This volume is based on a detailed analysis of change in the law and in the administration of justice affecting juvenile off enders in California in the fifties and sixties. It addresses how procedural law develops on a long-term basis and under what conditions. It also examines the processes by which revolutionary changes occur in law and the extent to which social change can be directed or controlled by legislation.
Social action to revise California's juvenile court law, which had remained little changed since 1915, began in 1958. Subsequently a small group of legal reformers who perceived anomalies in the law and in the underlying philosophy of the court overcame substantial resistance to effect revolutionary revisions of the law. Lemert examines their experience to determine how changes of such magnitude could take place after decades of gradual adaptations in the juvenile courts. His study also looks into the consequences of this change on the court and related agencies of law enforcement.

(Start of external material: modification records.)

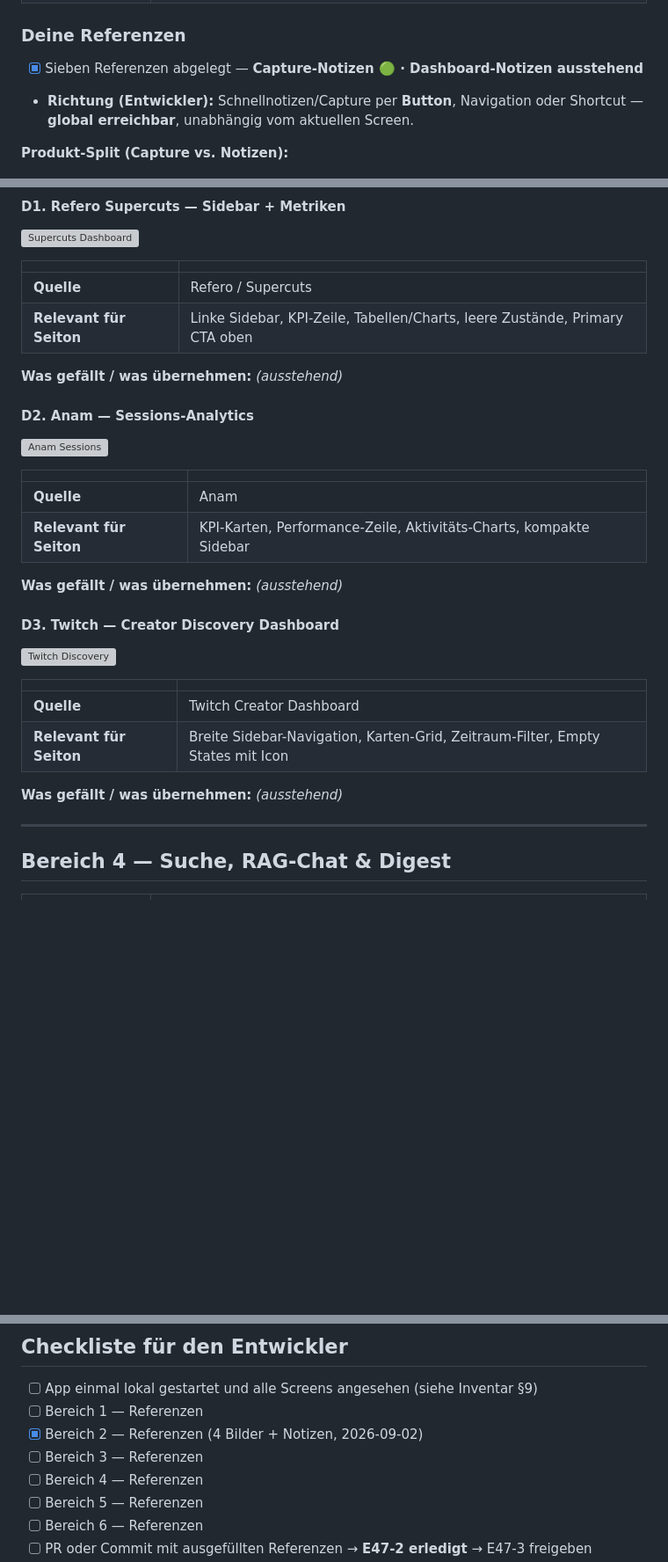
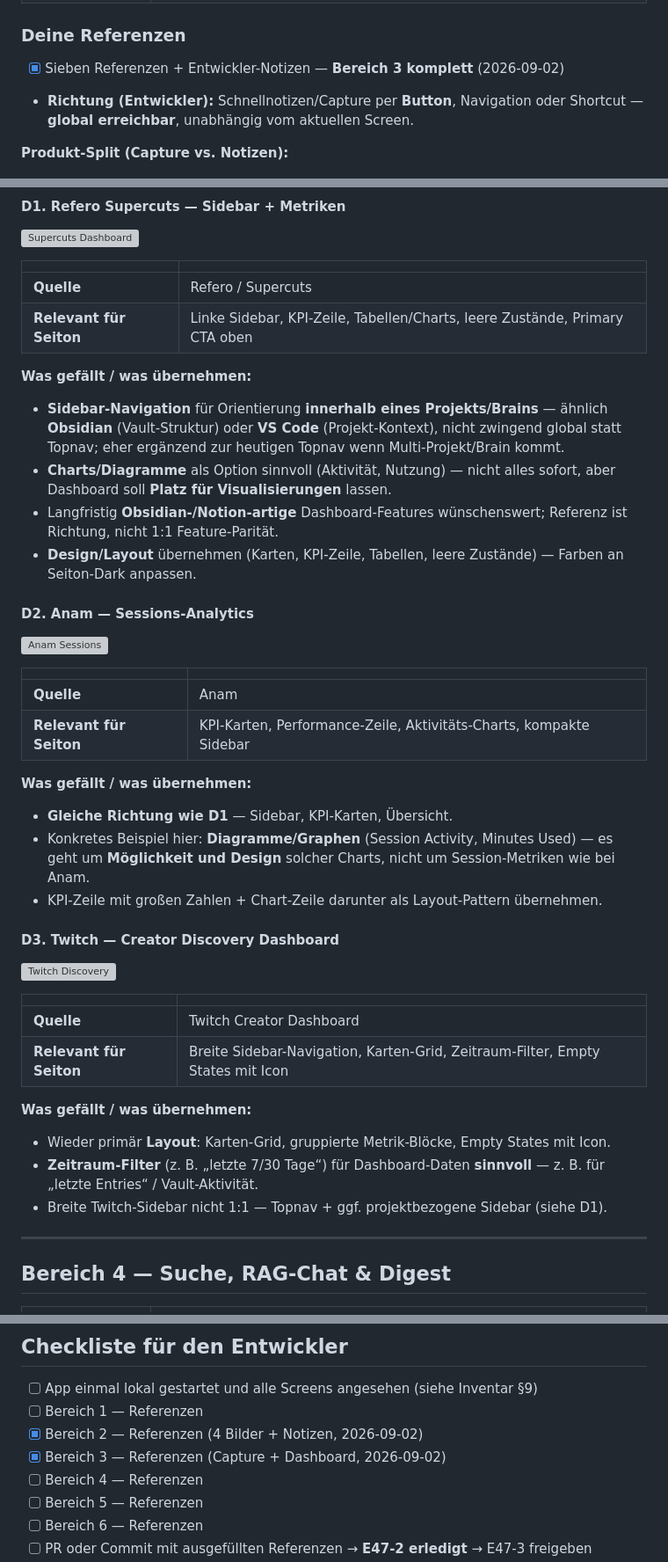
Before and after one commit to LeekiGitHub/Seiton-Brain, a Markdown page: docs/ui-reference-request.md, 3 parts joined by grey strips. Shown at 88% size. GitHub-like rendering; blank space fills up the shorter version; grey boxes are pictures that could not be loaded.

Commit message:
docs(E47-2): Dashboard-Notizen zu Bereich 3 (Sidebar, Charts, Zeitraum)
Obsidian/VS-Code-ähnliche Projekt-Sidebar, optionale Diagramme, Layout-Patterns
von Anam/Twitch; Zeitraum-Filter für Dashboard-Aktivität.

Co-authored-by: Cursor <cursoragent@cursor.com>

```diff
--- a/docs/ui-reference-request.md
+++ b/docs/ui-reference-request.md
@@ -166,7 +166,7 @@ eine bewusste Entscheidung „am Ist-Stand orientieren" mit Begründung.
 
 ### Deine Referenzen
 
-- [x] Sieben Referenzen abgelegt — **Capture-Notizen 🟢 · Dashboard-Notizen ausstehend**
+- [x] Sieben Referenzen + Entwickler-Notizen — **Bereich 3 komplett** (2026-09-02)
 - **Richtung (Entwickler):** Schnellnotizen/Capture per **Button**, Navigation oder Shortcut — **global erreichbar**, unabhängig vom aktuellen Screen.
 
 **Produkt-Split (Capture vs. Notizen):**
@@ -256,7 +256,17 @@ eine bewusste Entscheidung „am Ist-Stand orientieren" mit Begründung.
 | **Quelle** | Refero / Supercuts |
 | **Relevant für Seiton** | Linke Sidebar, KPI-Zeile, Tabellen/Charts, leere Zustände, Primary CTA oben |
 
-**Was gefällt / was übernehmen:** *(ausstehend)*
+**Was gefällt / was übernehmen:**
+
+- **Sidebar-Navigation** für Orientierung **innerhalb eines Projekts/Brains** — ähnlich
+  **Obsidian** (Vault-Struktur) oder **VS Code** (Projekt-Kontext), nicht zwingend global
+  statt Topnav; eher ergänzend zur heutigen Topnav wenn Multi-Projekt/Brain kommt.
+- **Charts/Diagramme** als Option sinnvoll (Aktivität, Nutzung) — nicht alles sofort,
+  aber Dashboard soll **Platz für Visualisierungen** lassen.
+- Langfristig **Obsidian-/Notion-artige** Dashboard-Features wünschenswert; Referenz
+  ist Richtung, nicht 1:1 Feature-Parität.
+- **Design/Layout** übernehmen (Karten, KPI-Zeile, Tabellen, leere Zustände) — Farben
+  an Seiton-Dark anpassen.
 
 #### D2. Anam — Sessions-Analytics
 
@@ -267,7 +277,13 @@ eine bewusste Entscheidung „am Ist-Stand orientieren" mit Begründung.
 | **Quelle** | Anam |
 | **Relevant für Seiton** | KPI-Karten, Performance-Zeile, Aktivitäts-Charts, kompakte Sidebar |
 
-**Was gefällt / was übernehmen:** *(ausstehend)*
+**Was gefällt / was übernehmen:**
+
+- **Gleiche Richtung wie D1** — Sidebar, KPI-Karten, Übersicht.
+- Konkretes Beispiel hier: **Diagramme/Graphen** (Session Activity, Minutes Used) —
+  es geht um **Möglichkeit und Design** solcher Charts, nicht um Session-Metriken
+  wie bei Anam.
+- KPI-Zeile mit großen Zahlen + Chart-Zeile darunter als Layout-Pattern übernehmen.
 
 #### D3. Twitch — Creator Discovery Dashboard
 
@@ -278,7 +294,12 @@ eine bewusste Entscheidung „am Ist-Stand orientieren" mit Begründung.
 | **Quelle** | Twitch Creator Dashboard |
 | **Relevant für Seiton** | Breite Sidebar-Navigation, Karten-Grid, Zeitraum-Filter, Empty States mit Icon |
 
-**Was gefällt / was übernehmen:** *(ausstehend)*
+**Was gefällt / was übernehmen:**
+
+- Wieder primär **Layout**: Karten-Grid, gruppierte Metrik-Blöcke, Empty States mit Icon.
+- **Zeitraum-Filter** (z. B. „letzte 7/30 Tage“) für Dashboard-Daten **sinnvoll** —
+  z. B. für „letzte Entries“ / Vault-Aktivität.
+- Breite Twitch-Sidebar nicht 1:1 — Topnav + ggf. projektbezogene Sidebar (siehe D1).
 
 ---
 
@@ -338,7 +359,7 @@ eine bewusste Entscheidung „am Ist-Stand orientieren" mit Begründung.
 - [ ] App einmal lokal gestartet und alle Screens angesehen (siehe Inventar §9)
 - [ ] Bereich 1 — Referenzen
 - [x] Bereich 2 — Referenzen (4 Bilder + Notizen, 2026-09-02)
-- [ ] Bereich 3 — Referenzen
+- [x] Bereich 3 — Referenzen (Capture + Dashboard, 2026-09-02)
 - [ ] Bereich 4 — Referenzen
 - [ ] Bereich 5 — Referenzen
 - [ ] Bereich 6 — Referenzen
```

The author sets forth a socio-legal theory of change-a conception of paradigms, normal evolution, and revolution in law. He applies this theory to data, with special attention to the resistance to legal change and the processes by which it gives way to the adaptive process of normal law. Lemert discusses the substantive aspects of juvenile law as it relates to human affect and meaning, touching on the existential elements of justice. Professionals dealing with juveniles, legal scholars, sociologists, and political scientists will find this book, with its emphasis on how to achieve more equitable administration of juvenile justice, has much to contribute to our understanding of the dynamics of social change.